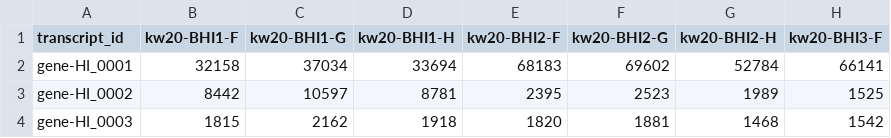
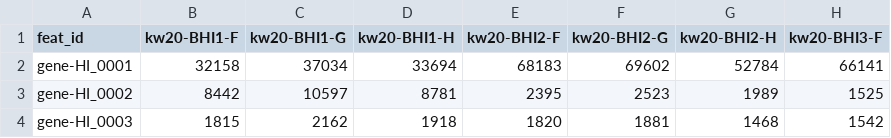
Before and after one commit to asmasonomics/asmasonomics.github.io, a TSV file: assets/coursefiles/2024-03_66I/Hi_PRJNA293882_counts.tsv, drawn as a sheet; only a part is shown; the diff names each change by its address in the sheet, - before the commit and + after, or states it on an @@ line.

```diff
--- a/assets/coursefiles/2024-03_66I/Hi_PRJNA293882_counts.tsv
+++ b/assets/coursefiles/2024-03_66I/Hi_PRJNA293882_counts.tsv
-A1: transcript_id
+A1: feat_id
```
Also changed, not shown: assets/coursefiles/2024-03_66I/Hi_feature_names.tsv, 1 other file.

REQUIRED WORK:
From the first line to the last, copy the listing above exactly, dropping all images.

REPLY TO THE TASK:
Before and after one commit to asmasonomics/asmasonomics.github.io, a TSV file: assets/coursefiles/2024-03_66I/Hi_PRJNA293882_counts.tsv, drawn as a sheet; only a part is shown; the diff names each change by its address in the sheet, - before the commit and + after, or states it on an @@ line.

```diff
--- a/assets/coursefiles/2024-03_66I/Hi_PRJNA293882_counts.tsv
+++ b/assets/coursefiles/2024-03_66I/Hi_PRJNA293882_counts.tsv
-A1: transcript_id
+A1: feat_id
```
Also changed, not shown: assets/coursefiles/2024-03_66I/Hi_feature_names.tsv, 1 other file.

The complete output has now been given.